▶ Assignment:
Go through the material below and count the lines with the string "range"; the number is the whole answer.

*** Data extract ***

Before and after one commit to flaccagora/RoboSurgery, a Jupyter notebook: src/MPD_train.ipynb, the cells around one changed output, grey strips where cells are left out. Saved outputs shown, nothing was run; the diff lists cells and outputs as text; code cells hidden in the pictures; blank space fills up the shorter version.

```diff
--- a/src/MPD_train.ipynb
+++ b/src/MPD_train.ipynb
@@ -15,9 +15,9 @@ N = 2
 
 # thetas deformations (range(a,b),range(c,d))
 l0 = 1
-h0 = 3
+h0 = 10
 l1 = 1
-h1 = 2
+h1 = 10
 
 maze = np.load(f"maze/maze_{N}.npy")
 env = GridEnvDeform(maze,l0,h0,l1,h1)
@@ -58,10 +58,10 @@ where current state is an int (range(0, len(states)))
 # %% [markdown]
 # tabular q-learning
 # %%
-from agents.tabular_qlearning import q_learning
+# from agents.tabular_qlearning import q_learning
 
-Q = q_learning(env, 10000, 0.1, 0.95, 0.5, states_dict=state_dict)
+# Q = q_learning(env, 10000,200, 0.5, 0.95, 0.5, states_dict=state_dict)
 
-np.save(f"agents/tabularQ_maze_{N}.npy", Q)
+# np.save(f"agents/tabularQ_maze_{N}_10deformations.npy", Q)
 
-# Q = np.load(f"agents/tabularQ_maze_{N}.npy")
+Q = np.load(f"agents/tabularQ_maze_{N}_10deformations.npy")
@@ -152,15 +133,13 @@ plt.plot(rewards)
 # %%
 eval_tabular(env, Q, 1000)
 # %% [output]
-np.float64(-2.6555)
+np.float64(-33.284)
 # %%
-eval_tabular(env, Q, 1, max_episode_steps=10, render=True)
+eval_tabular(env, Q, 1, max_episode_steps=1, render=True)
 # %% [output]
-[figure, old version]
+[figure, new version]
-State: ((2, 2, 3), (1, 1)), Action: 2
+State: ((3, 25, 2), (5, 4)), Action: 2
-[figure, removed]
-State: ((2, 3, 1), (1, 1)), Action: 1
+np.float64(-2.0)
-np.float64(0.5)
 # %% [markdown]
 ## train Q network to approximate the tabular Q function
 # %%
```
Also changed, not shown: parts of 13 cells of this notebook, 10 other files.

***

▶ Exercise solution:
2